ORNL is the U.S.' only producer of promethium-147, an isotope of the element with a radioactive half-life of 2.6 years.
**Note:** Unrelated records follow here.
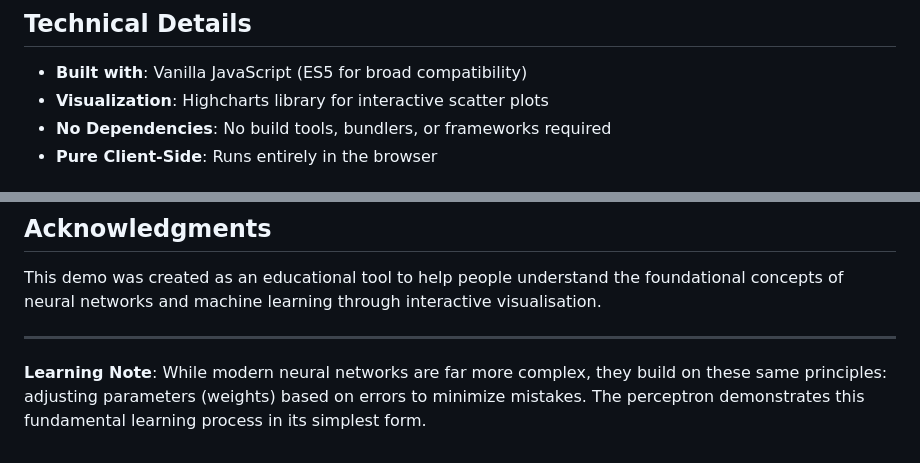
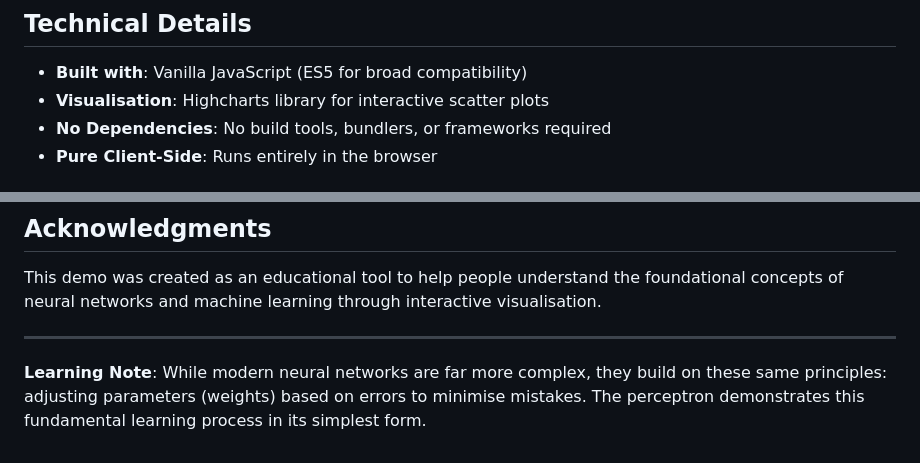
Before and after one commit to christopherdkeith/ai-perceptron-demo, a Markdown page: README.md, 2 parts joined by grey strips. Rendered like a GitHub page.

```diff
--- a/README.md
+++ b/README.md
@@ -111,7 +117,7 @@ The perceptron uses supervised learning to adjust its parameters:
 ## Technical Details
 
 - **Built with**: Vanilla JavaScript (ES5 for broad compatibility)
-- **Visualization**: Highcharts library for interactive scatter plots
+- **Visualisation**: Highcharts library for interactive scatter plots
 - **No Dependencies**: No build tools, bundlers, or frameworks required
 - **Pure Client-Side**: Runs entirely in the browser
 
@@ -145,4 +151,4 @@ This demo was created as an educational tool to help people understand the found
 
 ---
 
-**Learning Note**: While modern neural networks are far more complex, they build on these same principles: adjusting parameters (weights) based on errors to minimize mistakes. The perceptron demonstrates this fundamental learning process in its simplest form.
+**Learning Note**: While modern neural networks are far more complex, they build on these same principles: adjusting parameters (weights) based on errors to minimise mistakes. The perceptron demonstrates this fundamental learning process in its simplest form.
```
Also changed, not shown: other parts of README.md (+13 -7 lines).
Using a method developed last year, the researchers separated this isotope from nuclear reactor waste streams, creating the purest possible sample for study.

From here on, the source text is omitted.